_Problem to solve:_
With the pictures left out, write every entry down exactly.

Before-and-after change records
==================================================
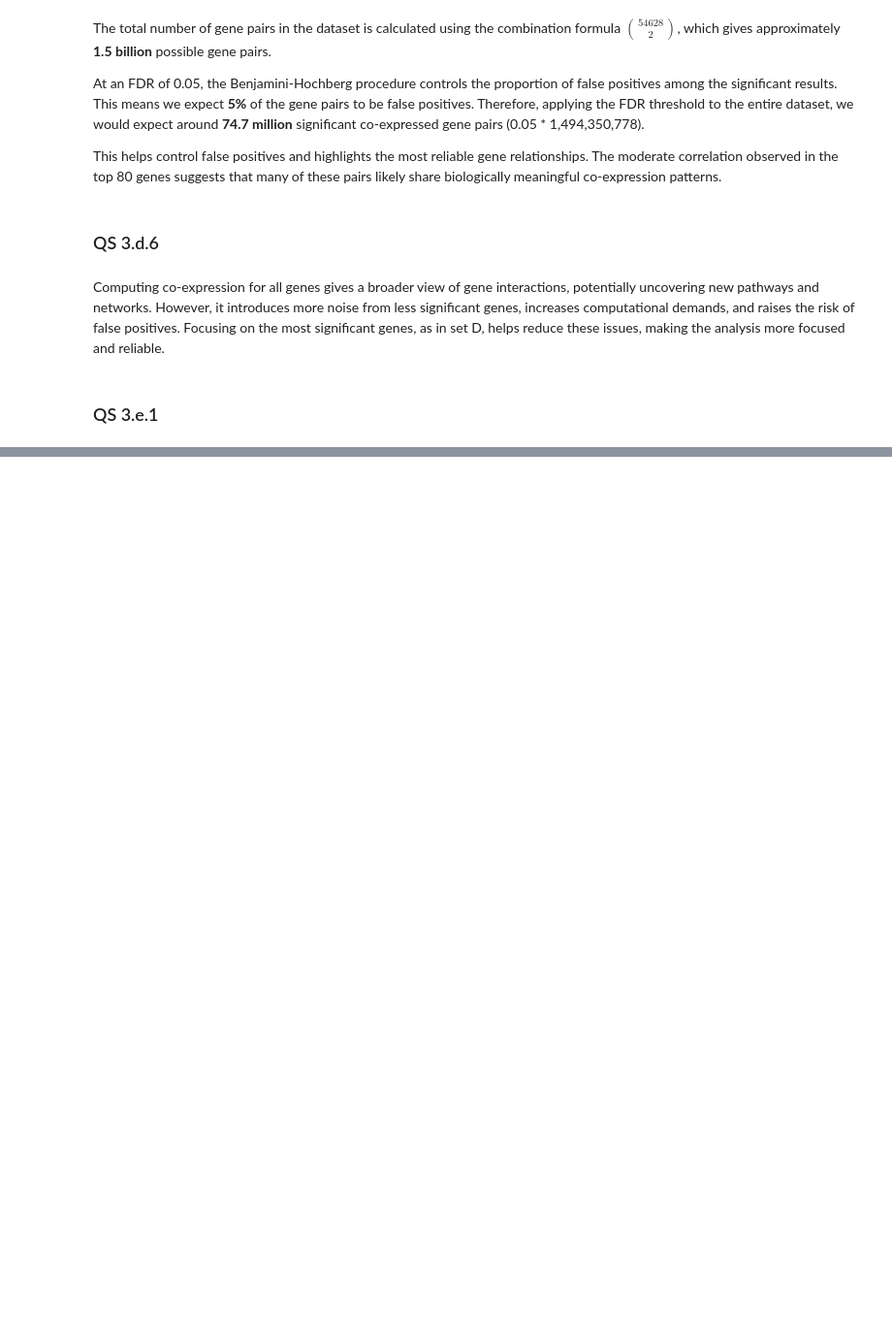
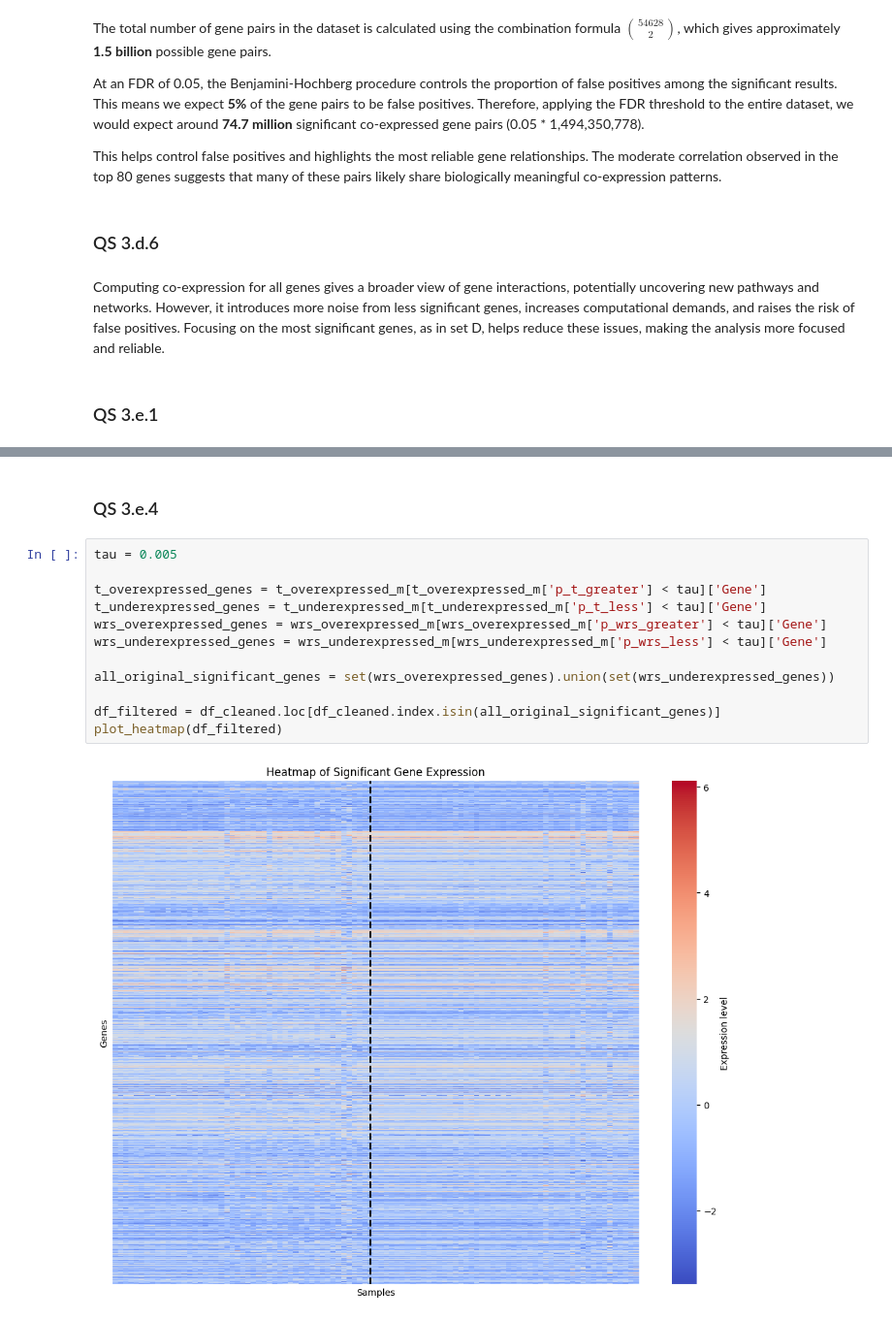
Before and after one commit to aviferdman/Statistics-and-Data-Analysis, a Jupyter notebook: hw4/324369412_316420132.ipynb, the cells around one changed output, grey strips where cells are left out. Shown at 97% size. Cells and saved outputs as stored; diff of their text form; blank space fills up the shorter version.

```diff
--- a/hw4/324369412_316420132.ipynb
+++ b/hw4/324369412_316420132.ipynb
@@ -544,0 +775,16 @@ Expected overexpressed genes: 273.14
+# %% [markdown]
+### QS 3.e.4
+# %%
+tau = 0.005
+
+t_overexpressed_genes = t_overexpressed_m[t_overexpressed_m['p_t_greater'] < tau]['Gene']
+t_underexpressed_genes = t_underexpressed_m[t_underexpressed_m['p_t_less'] < tau]['Gene']
+wrs_overexpressed_genes = wrs_overexpressed_m[wrs_overexpressed_m['p_wrs_greater'] < tau]['Gene']
+wrs_underexpressed_genes = wrs_underexpressed_m[wrs_underexpressed_m['p_wrs_less'] < tau]['Gene']
+
+all_original_significant_genes = set(wrs_overexpressed_genes).union(set(wrs_underexpressed_genes))
+
+df_filtered = df_cleaned.loc[df_cleaned.index.isin(all_original_significant_genes)]
+plot_heatmap(df_filtered)
+# %% [output]
+[figure, added]
```
Also changed, not shown: parts of 19 cells of this notebook.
==================================================
_Task output:_
Before and after one commit to aviferdman/Statistics-and-Data-Analysis, a Jupyter notebook: hw4/324369412_316420132.ipynb, the cells around one changed output, grey strips where cells are left out. Shown at 97% size. Cells and saved outputs as stored; diff of their text form; blank space fills up the shorter version.

```diff
--- a/hw4/324369412_316420132.ipynb
+++ b/hw4/324369412_316420132.ipynb
@@ -544,0 +775,16 @@ Expected overexpressed genes: 273.14
+# %% [markdown]
+### QS 3.e.4
+# %%
+tau = 0.005
+
+t_overexpressed_genes = t_overexpressed_m[t_overexpressed_m['p_t_greater'] < tau]['Gene']
+t_underexpressed_genes = t_underexpressed_m[t_underexpressed_m['p_t_less'] < tau]['Gene']
+wrs_overexpressed_genes = wrs_overexpressed_m[wrs_overexpressed_m['p_wrs_greater'] < tau]['Gene']
+wrs_underexpressed_genes = wrs_underexpressed_m[wrs_underexpressed_m['p_wrs_less'] < tau]['Gene']
+
+all_original_significant_genes = set(wrs_overexpressed_genes).union(set(wrs_underexpressed_genes))
+
+df_filtered = df_cleaned.loc[df_cleaned.index.isin(all_original_significant_genes)]
+plot_heatmap(df_filtered)
+# %% [output]
+[figure, added]
```
Also changed, not shown: parts of 19 cells of this notebook.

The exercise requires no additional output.